The provisional waiver is a way in which to ask for “forgiveness” from the government if you are inadmissible. Inadmissibility can be caused by many things, such as criminal history or derogatory immigration history. The most common inadmissibility grounds involve illegal entries and illegal presence in the United States. If you have been in the United States without status for six months, you can be subject to a three year bar. If you have been present in the United States without status for more than one year, you are subject to a ten year bar. This means that if you apply for a green card, you would be required to spend three or ten years out of the country before you can come back and have a green card.
Are you a DACA or TPS recipient married to a U.S. Citizen? If so, please review a possible path for you to get legal permanent residency at:
Obtaining a green card through investment can be done if the investor meets certain requirements. The “green card” provides permanent resident status for the entrepreneur, allowing him or her to stay in the United States and help the business grow. An experienced Los Angeles EB-5 investor attorney can help you get the visa you need.
In order to seek permanent residency via an EB-5 visa, an investor must meet certain requirements. They include:
- investing in a “new commercial enterprise,”
- creating or preserving at least 10 full-time jobs for U.S. workers,
- investing at least $1,000,000 USD or, as an alternative, $500,000 USD in a “targeted employment area.”
Every year, many businesspeople seek to launch, invest in, or expand businesses in the United States. For entrepreneurs who are also foreign nationals, investing in U.S. business is one possible route to obtaining an EB-5 visa and then permanent residency status, also known as a “green card.”
A foreign national may file for an EB-5 visa and then green card based on investment on his or her own behalf. In order to qualify for an EB-5 visa and then green card based on investment in a business, the investor must meet certain requirements.
Each year, thousands of people from all over the world seek to become permanent residents of the United States. Many people do so by pursuing their “green card,” which grants the recipient permanent resident status, through an “adjustment of status through family.”
An “adjustment of status through family” allows a foreign national to obtain a green card based on his or her relationship with a family member who is also a U.S. citizen or permanent resident. You may be eligible for an adjustment of status through family if you are:
When a foreign national marries a U.S. citizen, he or she becomes eligible to seek permanent residency (a “green card”) in the United States through an adjustment of status through marriage. Doing so exempts the newly-married individual from immigration quotas levied on his or her country of origin and offers other benefits as well. For instance, instead of waiting for five years to naturalize, the foreign national can apply for his her citizenship after two years and nine months.

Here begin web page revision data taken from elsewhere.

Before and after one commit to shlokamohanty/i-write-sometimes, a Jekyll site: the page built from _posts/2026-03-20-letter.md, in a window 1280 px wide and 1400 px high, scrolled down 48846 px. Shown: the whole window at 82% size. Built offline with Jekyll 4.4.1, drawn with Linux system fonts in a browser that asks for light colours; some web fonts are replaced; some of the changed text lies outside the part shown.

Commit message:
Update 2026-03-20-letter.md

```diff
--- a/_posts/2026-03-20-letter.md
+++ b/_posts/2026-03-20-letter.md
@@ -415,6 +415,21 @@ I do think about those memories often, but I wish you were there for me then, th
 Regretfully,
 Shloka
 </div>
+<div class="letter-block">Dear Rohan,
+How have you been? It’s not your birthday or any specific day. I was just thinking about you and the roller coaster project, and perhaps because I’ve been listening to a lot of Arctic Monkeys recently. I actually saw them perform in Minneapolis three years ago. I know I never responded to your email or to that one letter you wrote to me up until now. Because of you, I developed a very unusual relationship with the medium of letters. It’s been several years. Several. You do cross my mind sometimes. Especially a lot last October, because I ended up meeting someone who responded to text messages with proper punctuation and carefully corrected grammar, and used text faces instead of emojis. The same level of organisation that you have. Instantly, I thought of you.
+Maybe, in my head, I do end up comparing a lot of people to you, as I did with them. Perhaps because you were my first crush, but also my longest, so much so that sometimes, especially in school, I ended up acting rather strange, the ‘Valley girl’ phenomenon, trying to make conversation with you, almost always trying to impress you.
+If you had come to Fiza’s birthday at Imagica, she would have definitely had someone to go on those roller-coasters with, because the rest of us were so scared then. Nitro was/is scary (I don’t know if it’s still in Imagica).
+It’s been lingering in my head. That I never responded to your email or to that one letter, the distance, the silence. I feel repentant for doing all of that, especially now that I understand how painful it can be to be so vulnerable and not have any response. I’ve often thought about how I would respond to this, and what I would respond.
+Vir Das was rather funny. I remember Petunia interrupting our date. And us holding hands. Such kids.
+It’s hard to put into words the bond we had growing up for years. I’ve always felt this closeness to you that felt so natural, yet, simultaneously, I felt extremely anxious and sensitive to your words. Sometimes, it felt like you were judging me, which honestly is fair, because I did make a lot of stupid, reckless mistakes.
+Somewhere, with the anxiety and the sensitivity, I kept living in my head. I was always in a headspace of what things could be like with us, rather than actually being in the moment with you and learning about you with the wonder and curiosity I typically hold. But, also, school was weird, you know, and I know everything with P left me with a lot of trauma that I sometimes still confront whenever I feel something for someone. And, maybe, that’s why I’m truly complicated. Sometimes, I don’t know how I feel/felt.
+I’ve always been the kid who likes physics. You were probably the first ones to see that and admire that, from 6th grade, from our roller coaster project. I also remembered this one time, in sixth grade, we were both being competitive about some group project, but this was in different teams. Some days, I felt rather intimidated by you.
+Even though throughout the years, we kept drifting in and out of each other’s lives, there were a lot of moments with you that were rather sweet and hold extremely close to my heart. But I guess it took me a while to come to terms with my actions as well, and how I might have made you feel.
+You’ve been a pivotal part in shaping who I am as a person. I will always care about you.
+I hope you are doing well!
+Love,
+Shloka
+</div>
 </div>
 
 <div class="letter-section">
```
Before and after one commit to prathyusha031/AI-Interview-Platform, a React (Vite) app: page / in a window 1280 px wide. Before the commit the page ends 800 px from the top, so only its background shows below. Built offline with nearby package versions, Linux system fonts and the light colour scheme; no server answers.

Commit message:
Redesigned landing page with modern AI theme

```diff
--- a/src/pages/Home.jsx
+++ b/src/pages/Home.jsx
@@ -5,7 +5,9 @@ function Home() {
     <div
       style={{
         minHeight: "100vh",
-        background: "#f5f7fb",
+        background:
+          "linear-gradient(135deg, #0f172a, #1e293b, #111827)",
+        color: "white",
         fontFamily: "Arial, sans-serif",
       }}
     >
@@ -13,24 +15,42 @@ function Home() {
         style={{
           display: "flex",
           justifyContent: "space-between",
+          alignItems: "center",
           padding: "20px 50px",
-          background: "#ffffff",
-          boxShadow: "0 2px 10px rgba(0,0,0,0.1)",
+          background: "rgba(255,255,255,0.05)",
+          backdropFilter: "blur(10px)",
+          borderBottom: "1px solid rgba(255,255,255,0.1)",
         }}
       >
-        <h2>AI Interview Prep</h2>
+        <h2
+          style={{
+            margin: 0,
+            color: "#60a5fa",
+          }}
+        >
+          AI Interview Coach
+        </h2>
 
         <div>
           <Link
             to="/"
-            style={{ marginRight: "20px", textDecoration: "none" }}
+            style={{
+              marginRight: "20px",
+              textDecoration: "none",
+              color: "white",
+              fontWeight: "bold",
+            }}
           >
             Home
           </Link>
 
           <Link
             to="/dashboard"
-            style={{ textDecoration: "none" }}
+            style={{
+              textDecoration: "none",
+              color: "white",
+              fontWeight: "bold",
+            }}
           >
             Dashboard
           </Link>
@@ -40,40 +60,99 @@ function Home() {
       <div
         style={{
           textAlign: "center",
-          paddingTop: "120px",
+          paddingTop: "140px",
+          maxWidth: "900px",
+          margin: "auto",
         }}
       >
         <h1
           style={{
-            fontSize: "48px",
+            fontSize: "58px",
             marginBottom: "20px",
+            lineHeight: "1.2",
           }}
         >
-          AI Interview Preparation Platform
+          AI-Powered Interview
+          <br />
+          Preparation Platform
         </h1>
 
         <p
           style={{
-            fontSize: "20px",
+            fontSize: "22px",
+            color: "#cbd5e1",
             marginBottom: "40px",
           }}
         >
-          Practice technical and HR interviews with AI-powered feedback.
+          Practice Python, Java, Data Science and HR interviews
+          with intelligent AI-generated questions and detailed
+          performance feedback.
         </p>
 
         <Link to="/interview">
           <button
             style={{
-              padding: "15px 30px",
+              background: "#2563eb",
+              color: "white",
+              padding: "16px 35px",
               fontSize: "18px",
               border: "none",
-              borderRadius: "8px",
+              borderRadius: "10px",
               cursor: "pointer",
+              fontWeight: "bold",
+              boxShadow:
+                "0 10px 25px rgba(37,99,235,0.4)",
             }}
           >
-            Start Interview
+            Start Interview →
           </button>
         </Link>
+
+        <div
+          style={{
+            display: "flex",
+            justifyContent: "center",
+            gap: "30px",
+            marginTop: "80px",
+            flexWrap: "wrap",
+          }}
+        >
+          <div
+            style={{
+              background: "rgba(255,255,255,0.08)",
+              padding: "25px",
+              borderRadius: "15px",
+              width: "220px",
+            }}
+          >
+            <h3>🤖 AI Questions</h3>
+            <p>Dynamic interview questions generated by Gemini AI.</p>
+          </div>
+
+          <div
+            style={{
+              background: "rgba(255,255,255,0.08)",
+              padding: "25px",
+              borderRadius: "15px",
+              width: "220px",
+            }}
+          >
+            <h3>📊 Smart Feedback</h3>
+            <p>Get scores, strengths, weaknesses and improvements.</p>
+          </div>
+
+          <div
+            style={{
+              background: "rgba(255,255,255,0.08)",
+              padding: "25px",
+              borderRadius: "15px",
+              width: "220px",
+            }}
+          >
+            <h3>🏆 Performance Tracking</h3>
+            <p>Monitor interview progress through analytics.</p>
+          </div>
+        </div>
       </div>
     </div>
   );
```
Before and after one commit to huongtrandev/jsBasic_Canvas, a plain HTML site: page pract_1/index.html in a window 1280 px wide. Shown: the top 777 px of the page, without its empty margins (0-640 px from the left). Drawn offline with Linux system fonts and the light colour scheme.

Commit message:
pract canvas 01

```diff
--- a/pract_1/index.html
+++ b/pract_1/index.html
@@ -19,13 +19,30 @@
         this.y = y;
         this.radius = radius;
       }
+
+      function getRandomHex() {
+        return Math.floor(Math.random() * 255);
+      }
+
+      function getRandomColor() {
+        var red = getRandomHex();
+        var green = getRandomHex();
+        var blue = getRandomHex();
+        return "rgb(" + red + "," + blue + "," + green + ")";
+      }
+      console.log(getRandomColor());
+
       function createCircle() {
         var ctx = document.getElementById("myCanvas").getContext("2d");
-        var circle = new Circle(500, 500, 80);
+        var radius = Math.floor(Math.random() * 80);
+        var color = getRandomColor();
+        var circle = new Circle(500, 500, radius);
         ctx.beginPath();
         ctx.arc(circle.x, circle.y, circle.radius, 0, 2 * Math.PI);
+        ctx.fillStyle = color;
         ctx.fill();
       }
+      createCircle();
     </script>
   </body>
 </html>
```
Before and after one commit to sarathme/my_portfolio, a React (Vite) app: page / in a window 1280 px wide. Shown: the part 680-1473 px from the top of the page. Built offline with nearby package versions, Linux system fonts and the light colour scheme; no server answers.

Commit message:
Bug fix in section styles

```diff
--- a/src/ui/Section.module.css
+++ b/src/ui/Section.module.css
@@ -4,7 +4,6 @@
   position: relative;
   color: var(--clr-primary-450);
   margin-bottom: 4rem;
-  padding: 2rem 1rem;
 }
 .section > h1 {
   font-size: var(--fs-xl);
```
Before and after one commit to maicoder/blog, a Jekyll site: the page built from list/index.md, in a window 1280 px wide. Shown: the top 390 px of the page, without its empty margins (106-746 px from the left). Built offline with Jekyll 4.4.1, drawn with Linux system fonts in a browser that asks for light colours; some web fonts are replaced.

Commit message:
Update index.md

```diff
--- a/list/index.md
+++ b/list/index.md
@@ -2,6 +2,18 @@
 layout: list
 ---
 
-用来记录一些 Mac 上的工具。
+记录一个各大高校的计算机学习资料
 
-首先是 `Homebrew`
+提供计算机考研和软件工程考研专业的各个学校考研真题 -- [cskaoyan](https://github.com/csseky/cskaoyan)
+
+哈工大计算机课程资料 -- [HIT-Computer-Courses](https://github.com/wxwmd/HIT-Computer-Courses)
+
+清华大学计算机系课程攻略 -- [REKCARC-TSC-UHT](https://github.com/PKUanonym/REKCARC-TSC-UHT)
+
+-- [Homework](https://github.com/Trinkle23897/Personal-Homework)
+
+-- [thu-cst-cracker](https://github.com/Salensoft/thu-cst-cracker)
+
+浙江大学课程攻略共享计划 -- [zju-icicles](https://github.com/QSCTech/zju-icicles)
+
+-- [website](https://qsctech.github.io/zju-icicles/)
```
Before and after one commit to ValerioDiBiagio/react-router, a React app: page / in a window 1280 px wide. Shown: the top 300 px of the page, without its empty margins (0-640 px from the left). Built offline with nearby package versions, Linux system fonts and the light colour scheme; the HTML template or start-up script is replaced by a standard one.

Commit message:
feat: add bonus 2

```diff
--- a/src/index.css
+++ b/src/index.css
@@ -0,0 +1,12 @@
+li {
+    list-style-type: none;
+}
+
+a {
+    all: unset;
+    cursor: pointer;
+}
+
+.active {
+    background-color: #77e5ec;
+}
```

With the recent and welcomed change at the federal government level regarding same-sex marriages, now same-sex spouses can adjust the status of the foreign national spouse if their marriage is recognized by the local jurisdiction as in California. This is true even if one of the spouses had previously had an opposite sex marriage or is self identified as bisexual.
Some cases seem impossible, but you just cannot give up no matter what. In this recent victory featured in our notable success for November 2013 here, the legal team at the Immigration Law Office of Los Angeles, P.C. was the fifth advocate to work with this client.
Remarkably, all five of her former advocates failed her and – in total – charged her more than $40,000 for their failures. Two of these were notarios/immigration consultants, but three were actually immigration attorneys.
Love and marriage don’t confine themselves to national borders. In many relationships, a couple wishes to marry despite one member of the couple being a U.S. citizen and the other being a citizen of another country. In these situations, the foreign national may be able to obtain an “adjustment of status through marriage,” through which he or she can obtain a green card by marrying their U.S. citizen partner.
The takedown of the federal Defense of Marriage Act (DOMA) in the face of a recent U.S. Supreme Court ruling means that same-sex couples may now access federal benefits on the same basis as other married couples - and that agencies throughout the federal government are scrambling to comply with the new ruling.
Attorney Scott McVarish at the Immigration Law Office of Los Angeles, P.C. has a long history fighting for the rights of LGBT individuals and couples. His past work includes successfully defending teachers who were subjected to discrimination based on their sexual orientation. He also litigated against school boards who were attempting to discriminate against their employees based on sexual orientation and forced settlements strengthening those school districts antidiscrimination policies. His work was featured on NBC Dateline.
At the Immigration Law Office of Los Angeles, P.C., attorney Scott McVarish has decades of experience fighting for the rights of same-sex couples. He has teamed up with experienced attorneys at Lambda Legal and other defense funds to protect the rights of same-sex married couples when it comes to immigration and other issues. His work was featured on NBC Dateline.
With so many changes happening in relation to same-sex marriage, attorney McVarish wants to make sure all potentially affected immigrant couples fully understand their rights.
In the wake of the U.S. Supreme Court’s recent decision to strike down the federal Defense of Marriage Act (DOMA), federal agencies across the board are scrambling to institute new procedures that grant same-sex married couples the same rights and benefits that other married couples have enjoyed for years. One of these opportunities is the chance to file for green card status based on the citizenship or permanent residency of a spouse.